### Task goal
What is needed is an exact copy of the data that follows.

[Opening Source information section]

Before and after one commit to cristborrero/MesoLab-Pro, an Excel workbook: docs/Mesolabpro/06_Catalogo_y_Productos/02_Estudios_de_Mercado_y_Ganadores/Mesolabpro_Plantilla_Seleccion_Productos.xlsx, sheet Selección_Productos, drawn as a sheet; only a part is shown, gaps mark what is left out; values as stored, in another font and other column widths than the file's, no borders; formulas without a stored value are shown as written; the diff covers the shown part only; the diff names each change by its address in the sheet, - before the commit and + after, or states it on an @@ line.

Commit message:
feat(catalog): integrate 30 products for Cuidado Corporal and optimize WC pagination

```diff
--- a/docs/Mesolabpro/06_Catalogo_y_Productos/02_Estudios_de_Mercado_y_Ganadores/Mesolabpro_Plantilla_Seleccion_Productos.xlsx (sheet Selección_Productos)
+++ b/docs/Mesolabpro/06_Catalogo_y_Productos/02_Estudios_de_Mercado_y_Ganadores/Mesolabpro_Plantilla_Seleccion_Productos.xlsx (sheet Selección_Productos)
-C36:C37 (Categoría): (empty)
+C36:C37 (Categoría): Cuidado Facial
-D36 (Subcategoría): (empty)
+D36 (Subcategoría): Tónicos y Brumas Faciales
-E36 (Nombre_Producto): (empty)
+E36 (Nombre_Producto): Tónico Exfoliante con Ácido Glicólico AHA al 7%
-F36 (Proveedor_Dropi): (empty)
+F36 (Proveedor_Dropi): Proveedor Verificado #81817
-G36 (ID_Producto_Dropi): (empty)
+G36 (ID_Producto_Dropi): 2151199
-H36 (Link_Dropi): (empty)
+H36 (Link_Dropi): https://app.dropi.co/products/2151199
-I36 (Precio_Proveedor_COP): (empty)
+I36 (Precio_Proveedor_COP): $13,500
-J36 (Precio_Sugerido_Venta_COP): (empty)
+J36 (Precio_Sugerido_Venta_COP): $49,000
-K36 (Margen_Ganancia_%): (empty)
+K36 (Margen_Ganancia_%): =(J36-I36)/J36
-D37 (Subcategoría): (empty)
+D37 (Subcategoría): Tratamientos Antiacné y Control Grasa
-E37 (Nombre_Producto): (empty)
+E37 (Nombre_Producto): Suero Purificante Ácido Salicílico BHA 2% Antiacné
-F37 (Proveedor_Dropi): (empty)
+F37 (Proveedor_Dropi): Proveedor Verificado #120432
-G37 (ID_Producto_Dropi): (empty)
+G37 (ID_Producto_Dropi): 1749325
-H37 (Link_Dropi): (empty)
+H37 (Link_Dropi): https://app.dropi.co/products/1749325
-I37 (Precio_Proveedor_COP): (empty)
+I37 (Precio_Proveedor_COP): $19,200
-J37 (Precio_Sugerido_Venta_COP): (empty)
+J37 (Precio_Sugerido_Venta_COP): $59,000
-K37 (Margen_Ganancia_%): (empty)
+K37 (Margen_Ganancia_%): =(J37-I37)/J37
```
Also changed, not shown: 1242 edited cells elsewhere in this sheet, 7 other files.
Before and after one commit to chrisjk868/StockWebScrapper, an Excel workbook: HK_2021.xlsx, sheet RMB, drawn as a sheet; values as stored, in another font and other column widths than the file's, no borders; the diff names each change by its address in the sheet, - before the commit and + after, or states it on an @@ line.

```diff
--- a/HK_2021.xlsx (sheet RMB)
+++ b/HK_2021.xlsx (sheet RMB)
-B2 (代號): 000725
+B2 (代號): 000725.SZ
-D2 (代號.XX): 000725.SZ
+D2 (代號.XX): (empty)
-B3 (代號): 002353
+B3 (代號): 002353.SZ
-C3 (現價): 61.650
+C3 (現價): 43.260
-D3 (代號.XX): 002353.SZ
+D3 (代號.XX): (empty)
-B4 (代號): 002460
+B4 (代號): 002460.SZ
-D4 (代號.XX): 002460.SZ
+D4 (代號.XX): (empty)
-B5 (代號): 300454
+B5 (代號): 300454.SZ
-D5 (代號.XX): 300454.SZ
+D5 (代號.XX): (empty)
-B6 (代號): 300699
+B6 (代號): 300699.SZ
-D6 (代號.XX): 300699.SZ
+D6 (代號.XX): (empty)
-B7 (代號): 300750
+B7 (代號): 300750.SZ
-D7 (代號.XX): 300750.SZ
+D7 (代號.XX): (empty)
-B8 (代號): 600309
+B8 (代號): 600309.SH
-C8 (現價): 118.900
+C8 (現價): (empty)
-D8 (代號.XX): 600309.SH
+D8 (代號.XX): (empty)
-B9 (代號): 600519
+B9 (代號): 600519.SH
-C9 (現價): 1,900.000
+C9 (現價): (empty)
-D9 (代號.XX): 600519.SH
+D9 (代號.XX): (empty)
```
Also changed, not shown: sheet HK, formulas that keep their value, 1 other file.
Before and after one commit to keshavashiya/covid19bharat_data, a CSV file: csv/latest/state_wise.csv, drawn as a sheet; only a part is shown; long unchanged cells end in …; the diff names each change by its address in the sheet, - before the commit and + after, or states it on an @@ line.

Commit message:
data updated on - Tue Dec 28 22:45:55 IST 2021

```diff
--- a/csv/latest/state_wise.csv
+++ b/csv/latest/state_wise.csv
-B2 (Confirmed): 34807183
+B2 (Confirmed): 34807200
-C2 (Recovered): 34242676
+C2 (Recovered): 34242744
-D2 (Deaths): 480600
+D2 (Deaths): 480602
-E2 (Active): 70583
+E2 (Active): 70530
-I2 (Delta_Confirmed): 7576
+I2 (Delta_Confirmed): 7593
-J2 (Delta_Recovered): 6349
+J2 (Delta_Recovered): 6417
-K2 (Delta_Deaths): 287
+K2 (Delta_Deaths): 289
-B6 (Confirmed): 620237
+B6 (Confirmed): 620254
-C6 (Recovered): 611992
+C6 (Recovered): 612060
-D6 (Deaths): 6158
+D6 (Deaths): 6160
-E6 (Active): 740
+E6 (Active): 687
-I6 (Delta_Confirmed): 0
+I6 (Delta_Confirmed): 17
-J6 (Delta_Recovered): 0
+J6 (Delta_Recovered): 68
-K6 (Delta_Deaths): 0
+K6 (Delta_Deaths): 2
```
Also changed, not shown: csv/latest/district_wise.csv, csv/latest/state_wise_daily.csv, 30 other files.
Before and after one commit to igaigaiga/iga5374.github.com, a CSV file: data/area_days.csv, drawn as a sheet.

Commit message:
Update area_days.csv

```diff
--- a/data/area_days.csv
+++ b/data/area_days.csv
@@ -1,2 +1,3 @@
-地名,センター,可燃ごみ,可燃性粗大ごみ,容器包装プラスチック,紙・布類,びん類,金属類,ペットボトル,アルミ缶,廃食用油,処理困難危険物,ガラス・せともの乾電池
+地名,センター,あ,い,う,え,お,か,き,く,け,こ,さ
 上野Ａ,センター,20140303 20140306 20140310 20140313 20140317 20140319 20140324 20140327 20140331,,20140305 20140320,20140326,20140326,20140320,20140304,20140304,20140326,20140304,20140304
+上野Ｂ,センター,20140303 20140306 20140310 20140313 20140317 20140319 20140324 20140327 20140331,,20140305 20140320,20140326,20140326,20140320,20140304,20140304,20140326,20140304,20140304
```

[Closing Source information section]

### Response
Before and after one commit to cristborrero/MesoLab-Pro, an Excel workbook: docs/Mesolabpro/06_Catalogo_y_Productos/02_Estudios_de_Mercado_y_Ganadores/Mesolabpro_Plantilla_Seleccion_Productos.xlsx, sheet Selección_Productos, drawn as a sheet; only a part is shown, gaps mark what is left out; values as stored, in another font and other column widths than the file's, no borders; formulas without a stored value are shown as written; the diff covers the shown part only; the diff names each change by its address in the sheet, - before the commit and + after, or states it on an @@ line.

Commit message:
feat(catalog): integrate 30 products for Cuidado Corporal and optimize WC pagination

```diff
--- a/docs/Mesolabpro/06_Catalogo_y_Productos/02_Estudios_de_Mercado_y_Ganadores/Mesolabpro_Plantilla_Seleccion_Productos.xlsx (sheet Selección_Productos)
+++ b/docs/Mesolabpro/06_Catalogo_y_Productos/02_Estudios_de_Mercado_y_Ganadores/Mesolabpro_Plantilla_Seleccion_Productos.xlsx (sheet Selección_Productos)
-C36:C37 (Categoría): (empty)
+C36:C37 (Categoría): Cuidado Facial
-D36 (Subcategoría): (empty)
+D36 (Subcategoría): Tónicos y Brumas Faciales
-E36 (Nombre_Producto): (empty)
+E36 (Nombre_Producto): Tónico Exfoliante con Ácido Glicólico AHA al 7%
-F36 (Proveedor_Dropi): (empty)
+F36 (Proveedor_Dropi): Proveedor Verificado #81817
-G36 (ID_Producto_Dropi): (empty)
+G36 (ID_Producto_Dropi): 2151199
-H36 (Link_Dropi): (empty)
+H36 (Link_Dropi): https://app.dropi.co/products/2151199
-I36 (Precio_Proveedor_COP): (empty)
+I36 (Precio_Proveedor_COP): $13,500
-J36 (Precio_Sugerido_Venta_COP): (empty)
+J36 (Precio_Sugerido_Venta_COP): $49,000
-K36 (Margen_Ganancia_%): (empty)
+K36 (Margen_Ganancia_%): =(J36-I36)/J36
-D37 (Subcategoría): (empty)
+D37 (Subcategoría): Tratamientos Antiacné y Control Grasa
-E37 (Nombre_Producto): (empty)
+E37 (Nombre_Producto): Suero Purificante Ácido Salicílico BHA 2% Antiacné
-F37 (Proveedor_Dropi): (empty)
+F37 (Proveedor_Dropi): Proveedor Verificado #120432
-G37 (ID_Producto_Dropi): (empty)
+G37 (ID_Producto_Dropi): 1749325
-H37 (Link_Dropi): (empty)
+H37 (Link_Dropi): https://app.dropi.co/products/1749325
-I37 (Precio_Proveedor_COP): (empty)
+I37 (Precio_Proveedor_COP): $19,200
-J37 (Precio_Sugerido_Venta_COP): (empty)
+J37 (Precio_Sugerido_Venta_COP): $59,000
-K37 (Margen_Ganancia_%): (empty)
+K37 (Margen_Ganancia_%): =(J37-I37)/J37
```
Also changed, not shown: 1242 edited cells elsewhere in this sheet, 7 other files.
Before and after one commit to chrisjk868/StockWebScrapper, an Excel workbook: HK_2021.xlsx, sheet RMB, drawn as a sheet; values as stored, in another font and other column widths than the file's, no borders; the diff names each change by its address in the sheet, - before the commit and + after, or states it on an @@ line.

```diff
--- a/HK_2021.xlsx (sheet RMB)
+++ b/HK_2021.xlsx (sheet RMB)
-B2 (代號): 000725
+B2 (代號): 000725.SZ
-D2 (代號.XX): 000725.SZ
+D2 (代號.XX): (empty)
-B3 (代號): 002353
+B3 (代號): 002353.SZ
-C3 (現價): 61.650
+C3 (現價): 43.260
-D3 (代號.XX): 002353.SZ
+D3 (代號.XX): (empty)
-B4 (代號): 002460
+B4 (代號): 002460.SZ
-D4 (代號.XX): 002460.SZ
+D4 (代號.XX): (empty)
-B5 (代號): 300454
+B5 (代號): 300454.SZ
-D5 (代號.XX): 300454.SZ
+D5 (代號.XX): (empty)
-B6 (代號): 300699
+B6 (代號): 300699.SZ
-D6 (代號.XX): 300699.SZ
+D6 (代號.XX): (empty)
-B7 (代號): 300750
+B7 (代號): 300750.SZ
-D7 (代號.XX): 300750.SZ
+D7 (代號.XX): (empty)
-B8 (代號): 600309
+B8 (代號): 600309.SH
-C8 (現價): 118.900
+C8 (現價): (empty)
-D8 (代號.XX): 600309.SH
+D8 (代號.XX): (empty)
-B9 (代號): 600519
+B9 (代號): 600519.SH
-C9 (現價): 1,900.000
+C9 (現價): (empty)
-D9 (代號.XX): 600519.SH
+D9 (代號.XX): (empty)
```
Also changed, not shown: sheet HK, formulas that keep their value, 1 other file.
Before and after one commit to keshavashiya/covid19bharat_data, a CSV file: csv/latest/state_wise.csv, drawn as a sheet; only a part is shown; long unchanged cells end in …; the diff names each change by its address in the sheet, - before the commit and + after, or states it on an @@ line.

Commit message:
data updated on - Tue Dec 28 22:45:55 IST 2021

```diff
--- a/csv/latest/state_wise.csv
+++ b/csv/latest/state_wise.csv
-B2 (Confirmed): 34807183
+B2 (Confirmed): 34807200
-C2 (Recovered): 34242676
+C2 (Recovered): 34242744
-D2 (Deaths): 480600
+D2 (Deaths): 480602
-E2 (Active): 70583
+E2 (Active): 70530
-I2 (Delta_Confirmed): 7576
+I2 (Delta_Confirmed): 7593
-J2 (Delta_Recovered): 6349
+J2 (Delta_Recovered): 6417
-K2 (Delta_Deaths): 287
+K2 (Delta_Deaths): 289
-B6 (Confirmed): 620237
+B6 (Confirmed): 620254
-C6 (Recovered): 611992
+C6 (Recovered): 612060
-D6 (Deaths): 6158
+D6 (Deaths): 6160
-E6 (Active): 740
+E6 (Active): 687
-I6 (Delta_Confirmed): 0
+I6 (Delta_Confirmed): 17
-J6 (Delta_Recovered): 0
+J6 (Delta_Recovered): 68
-K6 (Delta_Deaths): 0
+K6 (Delta_Deaths): 2
```
Also changed, not shown: csv/latest/district_wise.csv, csv/latest/state_wise_daily.csv, 30 other files.
Before and after one commit to igaigaiga/iga5374.github.com, a CSV file: data/area_days.csv, drawn as a sheet.

Commit message:
Update area_days.csv

```diff
--- a/data/area_days.csv
+++ b/data/area_days.csv
@@ -1,2 +1,3 @@
-地名,センター,可燃ごみ,可燃性粗大ごみ,容器包装プラスチック,紙・布類,びん類,金属類,ペットボトル,アルミ缶,廃食用油,処理困難危険物,ガラス・せともの乾電池
+地名,センター,あ,い,う,え,お,か,き,く,け,こ,さ
 上野Ａ,センター,20140303 20140306 20140310 20140313 20140317 20140319 20140324 20140327 20140331,,20140305 20140320,20140326,20140326,20140320,20140304,20140304,20140326,20140304,20140304
+上野Ｂ,センター,20140303 20140306 20140310 20140313 20140317 20140319 20140324 20140327 20140331,,20140305 20140320,20140326,20140326,20140320,20140304,20140304,20140326,20140304,20140304
```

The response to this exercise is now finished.